The developer seeks to build an eight-storey rental retirement building with 175 units, and a seven-storey seniors’ condominium with 109 units, connected by a three-storey bridge.

Such heights are two and a half times the height permitted by current zoning.

Massive is the term that comes to mind.

As you can imagine, it was a lively meeting.

Attendees criticized the application in strong terms. The proposed heights would plunge Randolph Rd.’s back yards and houses into deep shade for most of the day, year-long, and be exacerbated by insufficient setback between the proposed buildings and the homes immediately behind.

People raised privacy concerns as well. Given their heights, these buildings would tower over the neighbourhood and be visible from afar.

Another big issue was the traffic which would be generated by this complex, especially given Laird’s current at-capacity congestion.

Some said that there should be a moratorium on development in Leaside until there is a tough traffic plan to protect our residential streets.

Moreover, it was pointed out that, while VIVA’s proposed 183 parking spaces (located in three underground levels) were likely to be insufficient for a seniors’ care facility, with its frequent car movement related to staff shifts, suppliers, visitors, and residents, even this amount of traffic would worsen problems on Laird.

A long-time member of the Leaside Business Park Association said that locating residential buildings on Laird would also negatively affect the Leaside Business Park across the street: it would lead to erosion of the area’s employment and industrial activities which require sufficient separation from residential uses to meet safety regulations.

If these businesses were limited from carrying out their normal activities, they would be forced to move away.

Finally, there was also a concern that, if built, the development would create a precedent for future similar giant residential developments all along Laird’s west side.

The other development is at Sunnybrook Plaza, owned by RioCan. Their application is for two condominium towers of 19 storeys (66 metres high) and 13 storeys (50 metres high), with a podium between them, and reduced retail at ground level.
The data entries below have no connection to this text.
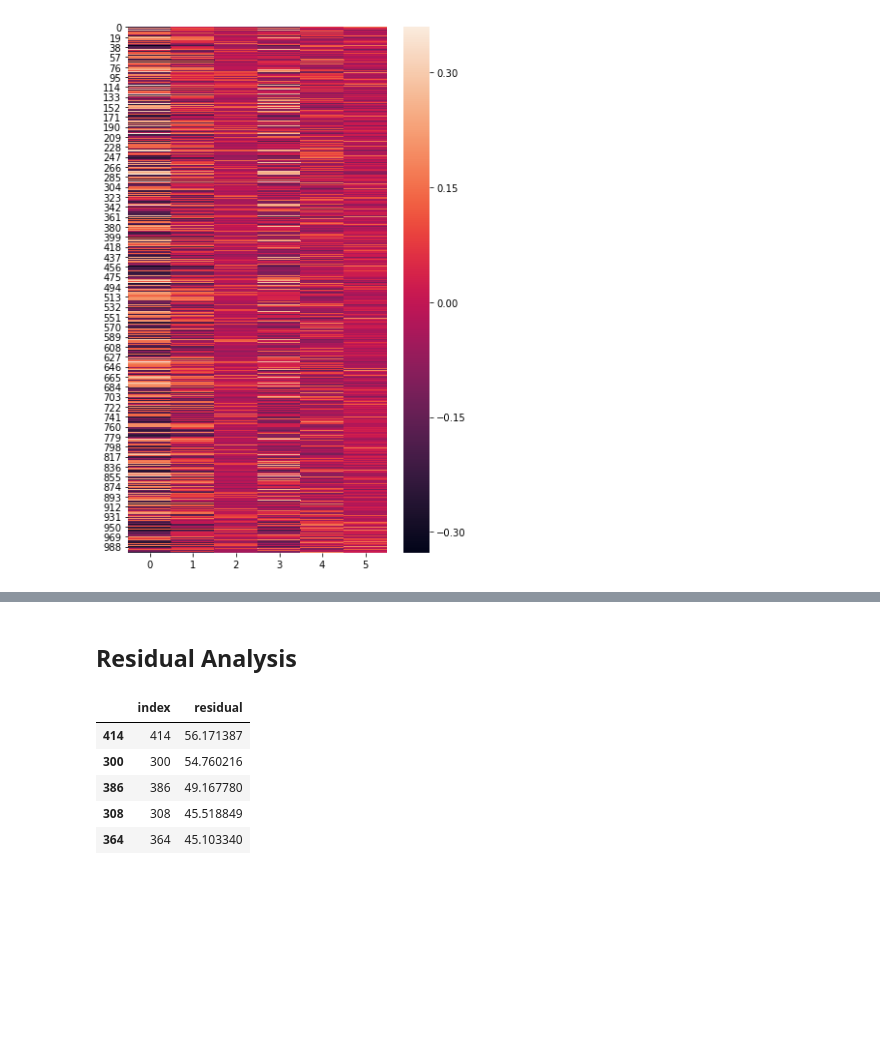
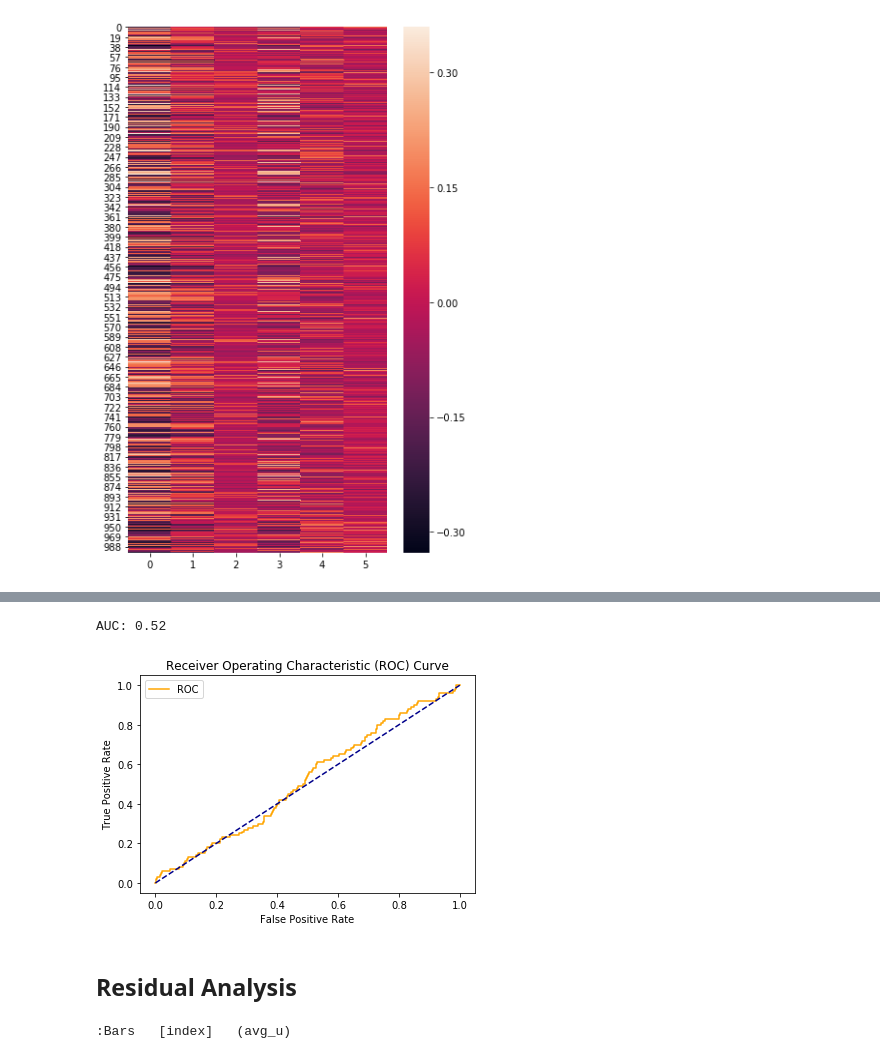
Before and after one commit to bayesways/bayes-sem, a Jupyter notebook: src/4.2.Simulation-Binary-Data.ipynb, the cells around one changed output, grey strips where cells are left out. Cells and saved outputs as stored; diff of their text form; code cells hidden in the pictures; blank space fills up the shorter version.

```diff
--- a/src/4.2.Simulation-Binary-Data.ipynb
+++ b/src/4.2.Simulation-Binary-Data.ipynb
@@ -100,0 +126,27 @@ hv.Bars(np.mean(abs(mu),0)).options(color='blue', xrotation=90).options(fig_inch
+# %%
+from sklearn.datasets import load_iris
+from sklearn.linear_model import LogisticRegression
+from sklearn.metrics import roc_auc_score, roc_curve
+def plot_roc_curve(fpr, tpr):
+    plt.plot(fpr, tpr, color='orange', label='ROC')
+    plt.plot([0, 1], [0, 1], color='darkblue', linestyle='--')
+    plt.xlabel('False Positive Rate')
+    plt.ylabel('True Positive Rate')
+    plt.title('Receiver Operating Characteristic (ROC) Curve')
+    plt.legend()
+    plt.show()
+# %%
+# y = np.zeros_like(data['D'])
+# y[900:,3:] = 1
+# y = y.flatten()
+
+y = np.zeros(data['N'])
+y[900:] = 1
+y = y.flatten()
+# %%
+mu2 = np.mean(ps['uu']**2,0)
+a1 = np.mean(mu,1)**2
+a2 = np.empty_like(mu2)
+for i in range(data['N']):
+    a2[i] = mu2[i] - a1[i]
+a3 = np.sum(a2,1)
@@ -101,16 +164,19 @@ hv.Bars(np.mean(abs(mu),0)).options(color='blue', xrotation=90).options(fig_inch
+# %%
+auc = roc_auc_score(y, a3)
+print('AUC: %.2f' % auc)
+fpr, tpr, thresholds = roc_curve(y, a3)
+plot_roc_curve(fpr, tpr)
+# %% [output]
+AUC: 0.52
+[figure, added]
 # %% [markdown]
 ## Residual Analysis
 # %%
 # %%opts Bars {+axiswise} [width=1000, height=300, ]
-res = pd.DataFrame(np.mean(abs(np.mean(ps1['uu'], 0)),1))
+res = pd.DataFrame(np.mean(abs(np.mean(ps['uu'], 0)),1))
 res.columns = ['avg_u']
 res.reset_index(inplace=True)
 res.sort_values('avg_u', ascending=False, inplace=True)
 hv.Bars(res[:20],).options(color='blue', xrotation=90).options(fig_inches=8, aspect=3)
 # %% [output]
-|  | index | residual |
-| 414 | 414 | 56.171387 |
-| 300 | 300 | 54.760216 |
-| 386 | 386 | 49.167780 |
-| 308 | 308 | 45.518849 |
-| 364 | 364 | 45.103340 |
+:Bars   [index]   (avg_u)
```
Also changed, not shown: parts of 8 cells of this notebook, 2 other files.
There would be 420 parking spaces (23 at grade and 397 underground), with a privatized road along the rear of the development, accessible from/to both Bayview and Eglinton.

This proposal is far taller than the current zoning allows, and than the city’s Mid-Rise Building Design guidelines recommend, but the developer feels that because there will be an LRT station across the street and the site has a corner location, “We think it’s appropriate.”

“Appropriate” was not the opinion of nearby residents who attended a preliminary meeting organized by Councillor Jon Burnside. Attendees complained that it was too high, too dense, and out of keeping with our neighbourhood’s context. It was pointed out that, in the Eglinton Connects plan, Leaside’s primarily residential single-family, two-storey scale is to be maintained. Residents were also concerned about shadowing, privacy, blocked sight-lines, and traffic impacts.

If you’d like more details, the RioCan design team will be deputants at the LPOA’s March 4 board meeting. (7:30 p.m., in the Tennis Lounge of the Trace Manes building). As always, members of the public are welcome to attend.

Frustration at pushing the limits

Leasiders are profoundly frustrated by the number and frequency of development proposals which go well beyond our current zoning limits.

It hardly seems fair that developers can apply to build giant towers completely at odds with well-established and well-planned neighbourhoods like Leaside, and get tax relief by claiming their consultants, architects and planners as business expenses, while ratepayer groups and local residents trying to protect their communities cannot do the same.

Once again, the city’s Official Plan and local zoning bylaws are treated by developers merely as jumping off points, rather than as the last word, to be enforced and protected.

As Councillor Jon Burnside said at the end of the meeting Feb. 9 at the William Lea Room, people expect the rules to be obeyed. Leaside residents feel disrespected by developers whose projects undermine the very character and virtues of the neighbourhood which, ironically, these developers claim as assets in their advertisements. – Carol Burtin Fripp